**What to produce:**
If a line of the records contains the word "session", list it.

Itemized modification records
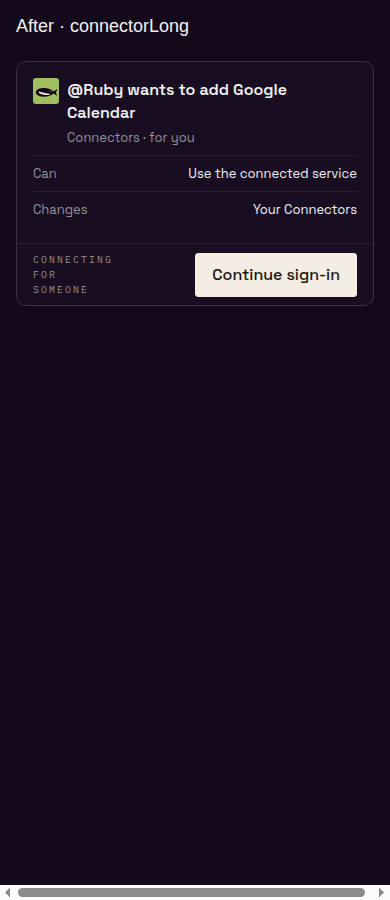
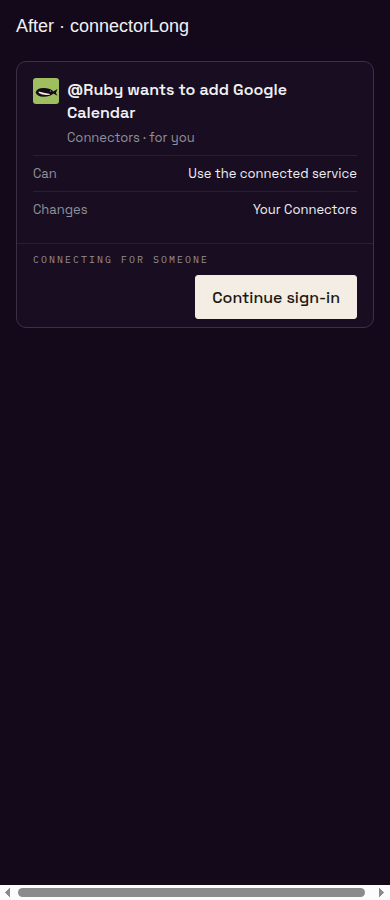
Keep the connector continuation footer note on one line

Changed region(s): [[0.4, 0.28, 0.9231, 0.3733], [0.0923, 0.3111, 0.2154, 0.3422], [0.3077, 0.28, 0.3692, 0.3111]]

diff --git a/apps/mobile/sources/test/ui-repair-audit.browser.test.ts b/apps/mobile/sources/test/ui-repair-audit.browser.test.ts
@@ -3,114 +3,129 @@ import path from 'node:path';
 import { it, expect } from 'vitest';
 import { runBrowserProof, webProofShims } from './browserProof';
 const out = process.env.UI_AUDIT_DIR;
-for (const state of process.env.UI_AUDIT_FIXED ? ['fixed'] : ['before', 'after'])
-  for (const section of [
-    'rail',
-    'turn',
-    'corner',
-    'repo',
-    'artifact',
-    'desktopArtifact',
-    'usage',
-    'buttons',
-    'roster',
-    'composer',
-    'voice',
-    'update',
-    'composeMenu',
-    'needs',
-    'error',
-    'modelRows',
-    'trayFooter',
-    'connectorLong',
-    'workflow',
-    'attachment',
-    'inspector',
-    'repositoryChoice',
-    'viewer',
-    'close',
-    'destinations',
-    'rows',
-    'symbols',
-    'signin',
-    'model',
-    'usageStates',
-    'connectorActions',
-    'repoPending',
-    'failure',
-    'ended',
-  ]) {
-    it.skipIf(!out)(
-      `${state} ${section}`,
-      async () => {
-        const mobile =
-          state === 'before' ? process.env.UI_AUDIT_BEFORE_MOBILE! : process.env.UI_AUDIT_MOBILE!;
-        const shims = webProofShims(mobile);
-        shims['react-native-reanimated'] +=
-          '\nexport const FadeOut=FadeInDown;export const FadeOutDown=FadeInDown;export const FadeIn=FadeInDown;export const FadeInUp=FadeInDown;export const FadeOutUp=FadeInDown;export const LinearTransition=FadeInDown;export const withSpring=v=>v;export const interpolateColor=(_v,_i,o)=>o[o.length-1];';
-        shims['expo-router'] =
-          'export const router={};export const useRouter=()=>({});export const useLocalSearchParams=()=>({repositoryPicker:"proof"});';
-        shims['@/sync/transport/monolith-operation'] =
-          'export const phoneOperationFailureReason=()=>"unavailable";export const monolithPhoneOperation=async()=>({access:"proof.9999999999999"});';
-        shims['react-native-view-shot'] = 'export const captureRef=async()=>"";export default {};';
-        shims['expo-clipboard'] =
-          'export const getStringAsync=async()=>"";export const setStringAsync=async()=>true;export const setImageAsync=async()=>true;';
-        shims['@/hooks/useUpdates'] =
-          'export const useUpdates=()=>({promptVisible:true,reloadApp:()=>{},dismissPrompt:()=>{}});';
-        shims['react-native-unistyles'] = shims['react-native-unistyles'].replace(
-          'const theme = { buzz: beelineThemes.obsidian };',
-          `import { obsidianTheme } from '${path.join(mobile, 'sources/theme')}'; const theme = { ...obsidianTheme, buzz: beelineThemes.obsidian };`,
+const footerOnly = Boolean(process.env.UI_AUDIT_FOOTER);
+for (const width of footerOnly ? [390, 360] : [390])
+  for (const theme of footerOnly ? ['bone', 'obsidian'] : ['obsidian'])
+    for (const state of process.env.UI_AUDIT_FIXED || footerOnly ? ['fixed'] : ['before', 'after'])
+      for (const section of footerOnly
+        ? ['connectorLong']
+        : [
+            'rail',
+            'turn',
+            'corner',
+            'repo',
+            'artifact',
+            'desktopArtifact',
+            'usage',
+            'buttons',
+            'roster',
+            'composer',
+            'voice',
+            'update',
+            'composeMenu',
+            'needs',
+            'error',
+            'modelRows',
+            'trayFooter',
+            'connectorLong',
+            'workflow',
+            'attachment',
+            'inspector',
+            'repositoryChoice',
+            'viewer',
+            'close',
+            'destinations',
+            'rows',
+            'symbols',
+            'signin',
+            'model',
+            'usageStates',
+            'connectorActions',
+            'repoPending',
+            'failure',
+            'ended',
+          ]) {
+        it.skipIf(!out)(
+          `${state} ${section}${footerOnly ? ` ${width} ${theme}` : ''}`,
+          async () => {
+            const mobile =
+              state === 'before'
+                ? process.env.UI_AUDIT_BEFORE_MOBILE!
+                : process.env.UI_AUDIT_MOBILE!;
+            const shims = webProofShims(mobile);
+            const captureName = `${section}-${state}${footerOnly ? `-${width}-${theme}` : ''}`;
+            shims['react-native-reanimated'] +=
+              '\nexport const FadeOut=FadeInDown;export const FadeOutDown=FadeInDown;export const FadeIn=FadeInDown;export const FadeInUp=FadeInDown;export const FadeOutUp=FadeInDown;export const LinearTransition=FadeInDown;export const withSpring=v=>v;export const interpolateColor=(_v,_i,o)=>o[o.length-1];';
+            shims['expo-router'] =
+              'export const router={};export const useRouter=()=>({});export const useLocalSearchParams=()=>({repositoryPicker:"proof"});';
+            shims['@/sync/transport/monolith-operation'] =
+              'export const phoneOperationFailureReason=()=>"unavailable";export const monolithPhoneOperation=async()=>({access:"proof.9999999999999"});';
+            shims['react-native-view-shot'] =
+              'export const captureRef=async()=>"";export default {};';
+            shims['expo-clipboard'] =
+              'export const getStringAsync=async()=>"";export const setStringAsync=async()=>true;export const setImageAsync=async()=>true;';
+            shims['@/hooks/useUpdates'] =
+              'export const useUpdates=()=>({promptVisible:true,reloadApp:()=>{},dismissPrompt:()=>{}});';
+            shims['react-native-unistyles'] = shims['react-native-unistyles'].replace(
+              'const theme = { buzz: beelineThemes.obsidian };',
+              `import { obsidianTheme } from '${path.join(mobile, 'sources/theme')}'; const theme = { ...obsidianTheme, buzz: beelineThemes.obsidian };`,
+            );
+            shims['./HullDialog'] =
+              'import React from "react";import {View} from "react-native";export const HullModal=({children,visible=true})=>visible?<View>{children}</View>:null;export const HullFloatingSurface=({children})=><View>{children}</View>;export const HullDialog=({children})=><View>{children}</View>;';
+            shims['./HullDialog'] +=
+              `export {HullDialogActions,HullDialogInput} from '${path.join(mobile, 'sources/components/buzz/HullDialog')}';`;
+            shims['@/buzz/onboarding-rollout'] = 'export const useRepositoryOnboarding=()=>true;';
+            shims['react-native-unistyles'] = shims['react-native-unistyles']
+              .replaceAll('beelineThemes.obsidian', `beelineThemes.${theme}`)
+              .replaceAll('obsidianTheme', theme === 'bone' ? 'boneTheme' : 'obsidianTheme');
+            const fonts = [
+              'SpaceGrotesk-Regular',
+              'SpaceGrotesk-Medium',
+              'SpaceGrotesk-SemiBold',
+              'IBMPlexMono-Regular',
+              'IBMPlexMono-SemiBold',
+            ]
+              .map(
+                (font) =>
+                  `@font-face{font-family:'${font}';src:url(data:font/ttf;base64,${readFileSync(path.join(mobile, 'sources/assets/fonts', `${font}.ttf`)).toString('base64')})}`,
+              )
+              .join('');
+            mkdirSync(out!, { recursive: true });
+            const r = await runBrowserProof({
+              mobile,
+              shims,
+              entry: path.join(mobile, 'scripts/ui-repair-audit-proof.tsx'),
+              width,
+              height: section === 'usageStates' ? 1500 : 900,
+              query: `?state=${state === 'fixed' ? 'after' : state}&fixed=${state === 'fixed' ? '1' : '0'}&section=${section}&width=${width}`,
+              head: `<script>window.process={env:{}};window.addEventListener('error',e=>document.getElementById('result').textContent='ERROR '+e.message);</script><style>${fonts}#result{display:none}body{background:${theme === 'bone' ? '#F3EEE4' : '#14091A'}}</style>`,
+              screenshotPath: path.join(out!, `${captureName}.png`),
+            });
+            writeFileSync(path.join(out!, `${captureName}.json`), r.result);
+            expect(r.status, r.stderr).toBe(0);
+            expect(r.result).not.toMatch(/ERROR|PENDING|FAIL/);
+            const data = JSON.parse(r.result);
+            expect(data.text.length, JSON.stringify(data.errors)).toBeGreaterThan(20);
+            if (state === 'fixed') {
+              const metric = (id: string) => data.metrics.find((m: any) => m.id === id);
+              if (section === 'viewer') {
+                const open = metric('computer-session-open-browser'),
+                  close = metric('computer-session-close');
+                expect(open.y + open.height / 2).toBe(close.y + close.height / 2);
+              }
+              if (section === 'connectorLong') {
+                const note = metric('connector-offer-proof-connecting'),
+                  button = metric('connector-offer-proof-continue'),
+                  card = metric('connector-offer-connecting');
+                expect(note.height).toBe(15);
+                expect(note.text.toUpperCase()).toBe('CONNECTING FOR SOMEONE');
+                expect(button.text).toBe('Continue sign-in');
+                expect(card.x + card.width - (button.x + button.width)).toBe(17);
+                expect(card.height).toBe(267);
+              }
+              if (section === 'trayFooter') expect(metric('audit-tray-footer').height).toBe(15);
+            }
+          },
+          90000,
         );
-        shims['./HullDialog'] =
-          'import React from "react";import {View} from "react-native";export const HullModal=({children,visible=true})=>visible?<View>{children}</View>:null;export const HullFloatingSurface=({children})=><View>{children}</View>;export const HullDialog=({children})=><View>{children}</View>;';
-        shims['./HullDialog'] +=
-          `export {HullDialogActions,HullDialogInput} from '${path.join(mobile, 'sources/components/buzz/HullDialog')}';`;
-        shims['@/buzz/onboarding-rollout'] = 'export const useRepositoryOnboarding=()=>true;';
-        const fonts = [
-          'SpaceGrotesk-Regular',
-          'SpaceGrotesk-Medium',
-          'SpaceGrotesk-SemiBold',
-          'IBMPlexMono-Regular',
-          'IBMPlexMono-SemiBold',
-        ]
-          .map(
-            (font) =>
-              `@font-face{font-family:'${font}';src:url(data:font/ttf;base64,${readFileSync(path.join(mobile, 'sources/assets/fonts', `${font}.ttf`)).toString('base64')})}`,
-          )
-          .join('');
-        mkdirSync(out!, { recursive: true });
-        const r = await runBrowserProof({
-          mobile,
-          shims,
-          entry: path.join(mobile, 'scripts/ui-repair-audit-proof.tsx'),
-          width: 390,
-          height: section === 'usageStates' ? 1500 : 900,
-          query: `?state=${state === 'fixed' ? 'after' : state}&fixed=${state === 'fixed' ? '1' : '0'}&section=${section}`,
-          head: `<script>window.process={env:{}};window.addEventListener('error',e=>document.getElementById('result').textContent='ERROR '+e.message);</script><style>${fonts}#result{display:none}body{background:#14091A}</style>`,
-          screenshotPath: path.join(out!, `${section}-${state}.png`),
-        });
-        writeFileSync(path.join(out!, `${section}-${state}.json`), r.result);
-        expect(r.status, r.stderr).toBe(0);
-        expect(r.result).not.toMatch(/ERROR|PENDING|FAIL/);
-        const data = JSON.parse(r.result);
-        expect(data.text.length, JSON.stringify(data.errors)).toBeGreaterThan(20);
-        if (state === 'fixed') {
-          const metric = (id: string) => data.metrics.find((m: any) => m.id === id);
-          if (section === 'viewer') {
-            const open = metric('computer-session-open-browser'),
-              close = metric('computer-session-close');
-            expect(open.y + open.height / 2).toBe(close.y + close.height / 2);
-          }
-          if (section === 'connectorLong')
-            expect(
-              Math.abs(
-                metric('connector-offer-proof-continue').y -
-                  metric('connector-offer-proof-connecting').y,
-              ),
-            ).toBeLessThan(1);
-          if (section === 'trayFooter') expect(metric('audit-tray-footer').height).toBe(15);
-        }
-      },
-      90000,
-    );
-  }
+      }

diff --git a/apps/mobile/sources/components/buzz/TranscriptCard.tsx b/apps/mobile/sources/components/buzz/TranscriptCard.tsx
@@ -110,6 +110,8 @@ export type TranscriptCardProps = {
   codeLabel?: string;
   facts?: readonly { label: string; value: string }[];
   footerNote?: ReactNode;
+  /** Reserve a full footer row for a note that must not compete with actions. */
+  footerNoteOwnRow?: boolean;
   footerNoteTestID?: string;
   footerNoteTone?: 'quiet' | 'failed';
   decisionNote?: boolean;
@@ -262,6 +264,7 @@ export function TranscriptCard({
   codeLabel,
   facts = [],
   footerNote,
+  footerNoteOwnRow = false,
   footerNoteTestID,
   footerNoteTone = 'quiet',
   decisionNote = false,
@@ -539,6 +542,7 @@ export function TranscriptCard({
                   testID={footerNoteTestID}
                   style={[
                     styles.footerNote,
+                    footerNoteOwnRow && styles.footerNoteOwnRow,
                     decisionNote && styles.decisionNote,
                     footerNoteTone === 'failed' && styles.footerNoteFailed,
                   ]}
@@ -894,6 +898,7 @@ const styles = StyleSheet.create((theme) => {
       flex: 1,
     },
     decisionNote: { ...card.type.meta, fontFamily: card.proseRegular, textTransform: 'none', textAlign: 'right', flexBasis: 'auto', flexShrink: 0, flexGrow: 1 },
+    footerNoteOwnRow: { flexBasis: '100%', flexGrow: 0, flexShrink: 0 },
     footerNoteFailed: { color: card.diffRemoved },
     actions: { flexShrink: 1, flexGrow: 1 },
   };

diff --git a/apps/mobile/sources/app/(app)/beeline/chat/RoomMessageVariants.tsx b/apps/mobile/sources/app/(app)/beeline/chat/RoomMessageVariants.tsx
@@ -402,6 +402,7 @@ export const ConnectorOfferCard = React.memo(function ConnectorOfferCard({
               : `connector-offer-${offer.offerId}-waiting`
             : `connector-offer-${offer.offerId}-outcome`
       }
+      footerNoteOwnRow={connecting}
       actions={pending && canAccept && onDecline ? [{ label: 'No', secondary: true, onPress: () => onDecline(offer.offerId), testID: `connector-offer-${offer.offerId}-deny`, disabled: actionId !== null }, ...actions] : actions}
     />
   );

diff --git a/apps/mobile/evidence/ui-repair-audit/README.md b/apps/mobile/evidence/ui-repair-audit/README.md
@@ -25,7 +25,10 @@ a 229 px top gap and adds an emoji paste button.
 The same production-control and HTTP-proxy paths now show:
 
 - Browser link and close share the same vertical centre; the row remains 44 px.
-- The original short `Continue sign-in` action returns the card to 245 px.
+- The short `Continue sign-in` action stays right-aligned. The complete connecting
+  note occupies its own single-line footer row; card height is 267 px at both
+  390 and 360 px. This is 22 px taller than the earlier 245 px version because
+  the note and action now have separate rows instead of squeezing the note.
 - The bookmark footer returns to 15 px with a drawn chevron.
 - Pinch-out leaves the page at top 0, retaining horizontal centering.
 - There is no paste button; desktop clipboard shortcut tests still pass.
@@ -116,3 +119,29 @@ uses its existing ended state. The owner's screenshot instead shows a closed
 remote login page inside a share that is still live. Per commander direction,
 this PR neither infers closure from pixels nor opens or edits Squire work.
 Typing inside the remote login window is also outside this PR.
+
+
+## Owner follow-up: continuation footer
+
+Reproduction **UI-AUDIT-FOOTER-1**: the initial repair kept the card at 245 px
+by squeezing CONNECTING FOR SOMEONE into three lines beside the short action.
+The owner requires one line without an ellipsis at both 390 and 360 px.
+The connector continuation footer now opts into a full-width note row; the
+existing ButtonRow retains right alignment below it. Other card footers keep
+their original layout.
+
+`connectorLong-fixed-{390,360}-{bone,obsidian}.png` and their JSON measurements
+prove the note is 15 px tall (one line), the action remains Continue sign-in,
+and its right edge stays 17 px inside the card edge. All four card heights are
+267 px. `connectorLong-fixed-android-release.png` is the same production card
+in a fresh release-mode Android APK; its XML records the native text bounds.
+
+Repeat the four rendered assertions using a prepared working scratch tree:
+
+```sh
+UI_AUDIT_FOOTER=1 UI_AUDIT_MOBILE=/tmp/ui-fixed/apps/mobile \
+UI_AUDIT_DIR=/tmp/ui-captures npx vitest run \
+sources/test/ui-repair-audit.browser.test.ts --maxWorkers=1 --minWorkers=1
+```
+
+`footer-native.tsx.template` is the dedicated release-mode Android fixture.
==
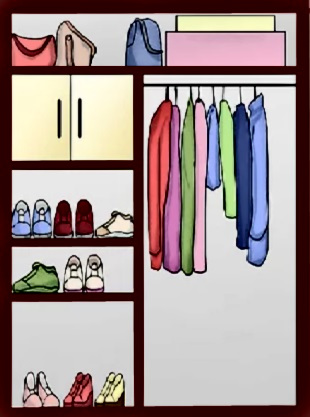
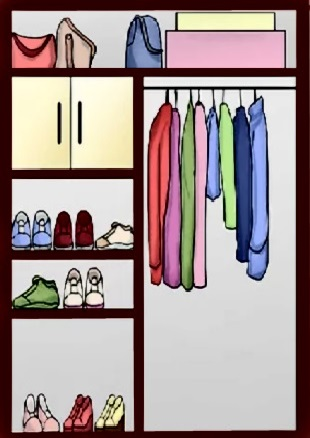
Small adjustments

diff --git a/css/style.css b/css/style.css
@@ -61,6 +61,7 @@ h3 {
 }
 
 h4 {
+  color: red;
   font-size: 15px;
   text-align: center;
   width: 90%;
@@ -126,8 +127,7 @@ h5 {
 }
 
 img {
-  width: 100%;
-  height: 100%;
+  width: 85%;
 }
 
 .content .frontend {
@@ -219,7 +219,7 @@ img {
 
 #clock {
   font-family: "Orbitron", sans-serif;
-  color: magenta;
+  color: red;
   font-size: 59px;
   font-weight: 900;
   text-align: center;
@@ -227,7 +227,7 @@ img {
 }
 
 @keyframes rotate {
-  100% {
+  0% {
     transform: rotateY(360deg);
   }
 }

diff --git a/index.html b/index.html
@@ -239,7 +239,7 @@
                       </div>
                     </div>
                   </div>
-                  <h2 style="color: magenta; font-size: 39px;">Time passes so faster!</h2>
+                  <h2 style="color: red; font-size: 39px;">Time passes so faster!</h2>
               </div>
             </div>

**Output of the exercise:**
+                const open = metric('computer-session-open-browser'),
+                  close = metric('computer-session-close');
-            const open = metric('computer-session-open-browser'),
-              close = metric('computer-session-close');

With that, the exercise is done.